▸ **Task prompt**: Count the lines below that contain the word "data", and report only that number.

########

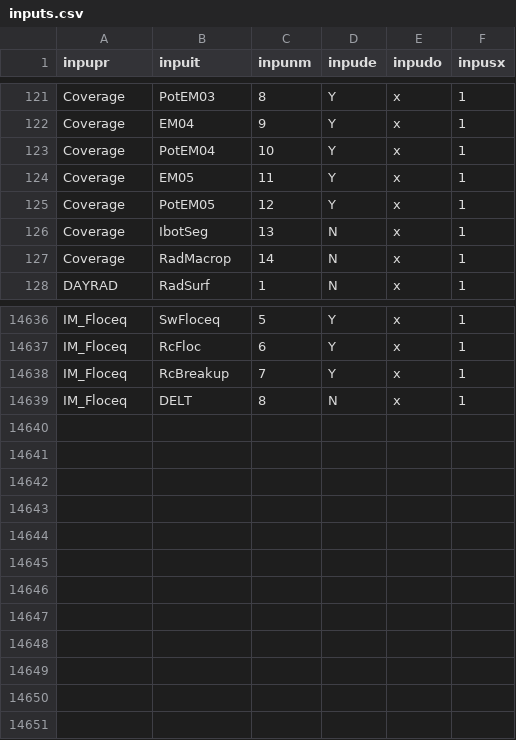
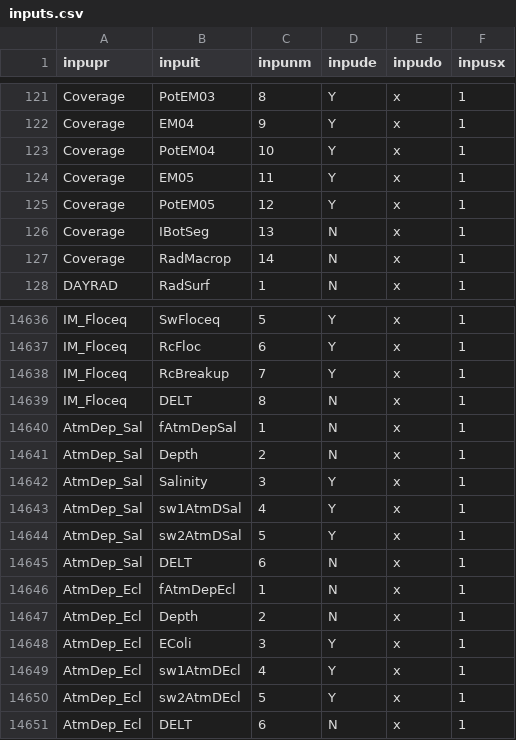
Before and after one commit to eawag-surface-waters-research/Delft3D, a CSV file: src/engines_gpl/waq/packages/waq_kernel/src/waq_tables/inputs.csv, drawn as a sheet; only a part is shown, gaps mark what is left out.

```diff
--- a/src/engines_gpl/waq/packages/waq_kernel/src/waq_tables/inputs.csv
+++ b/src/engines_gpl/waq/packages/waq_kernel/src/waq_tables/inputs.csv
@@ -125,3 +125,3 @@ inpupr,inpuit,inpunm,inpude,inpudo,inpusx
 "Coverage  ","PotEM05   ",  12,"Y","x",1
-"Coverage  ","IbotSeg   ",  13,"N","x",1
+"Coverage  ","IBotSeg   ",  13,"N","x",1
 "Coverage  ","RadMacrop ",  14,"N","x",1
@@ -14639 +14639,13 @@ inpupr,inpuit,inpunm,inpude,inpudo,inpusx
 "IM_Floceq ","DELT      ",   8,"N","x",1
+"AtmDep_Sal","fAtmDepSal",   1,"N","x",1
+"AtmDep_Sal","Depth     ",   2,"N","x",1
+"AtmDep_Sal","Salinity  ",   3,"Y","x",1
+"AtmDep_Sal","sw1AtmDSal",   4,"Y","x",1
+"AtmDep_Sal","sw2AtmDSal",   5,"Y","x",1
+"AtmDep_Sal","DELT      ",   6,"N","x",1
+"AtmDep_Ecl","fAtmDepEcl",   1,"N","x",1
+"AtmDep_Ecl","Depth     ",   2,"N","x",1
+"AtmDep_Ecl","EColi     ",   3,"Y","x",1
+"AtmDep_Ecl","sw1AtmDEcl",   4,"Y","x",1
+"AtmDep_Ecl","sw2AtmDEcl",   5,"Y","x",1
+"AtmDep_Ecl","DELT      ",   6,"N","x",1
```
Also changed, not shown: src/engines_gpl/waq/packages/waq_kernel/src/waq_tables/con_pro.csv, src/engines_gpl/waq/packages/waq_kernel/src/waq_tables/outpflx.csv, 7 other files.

########

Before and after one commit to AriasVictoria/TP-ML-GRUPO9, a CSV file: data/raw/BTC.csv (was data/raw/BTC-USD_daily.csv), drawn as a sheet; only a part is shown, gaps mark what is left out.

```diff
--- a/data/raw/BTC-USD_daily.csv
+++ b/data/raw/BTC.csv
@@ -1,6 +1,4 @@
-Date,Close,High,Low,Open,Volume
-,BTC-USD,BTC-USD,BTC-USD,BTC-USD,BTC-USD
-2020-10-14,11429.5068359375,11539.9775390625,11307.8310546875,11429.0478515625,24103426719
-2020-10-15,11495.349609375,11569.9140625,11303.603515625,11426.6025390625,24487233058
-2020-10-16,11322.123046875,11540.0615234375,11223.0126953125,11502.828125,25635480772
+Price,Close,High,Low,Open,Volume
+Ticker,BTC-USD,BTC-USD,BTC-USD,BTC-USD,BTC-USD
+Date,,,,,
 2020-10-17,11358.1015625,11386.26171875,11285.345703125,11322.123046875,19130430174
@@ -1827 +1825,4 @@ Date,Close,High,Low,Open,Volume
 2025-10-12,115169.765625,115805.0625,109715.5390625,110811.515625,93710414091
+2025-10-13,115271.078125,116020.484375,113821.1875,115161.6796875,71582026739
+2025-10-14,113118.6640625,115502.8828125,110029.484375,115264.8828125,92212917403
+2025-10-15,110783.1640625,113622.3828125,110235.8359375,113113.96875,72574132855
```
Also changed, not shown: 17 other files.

########

▸ **Output**: 3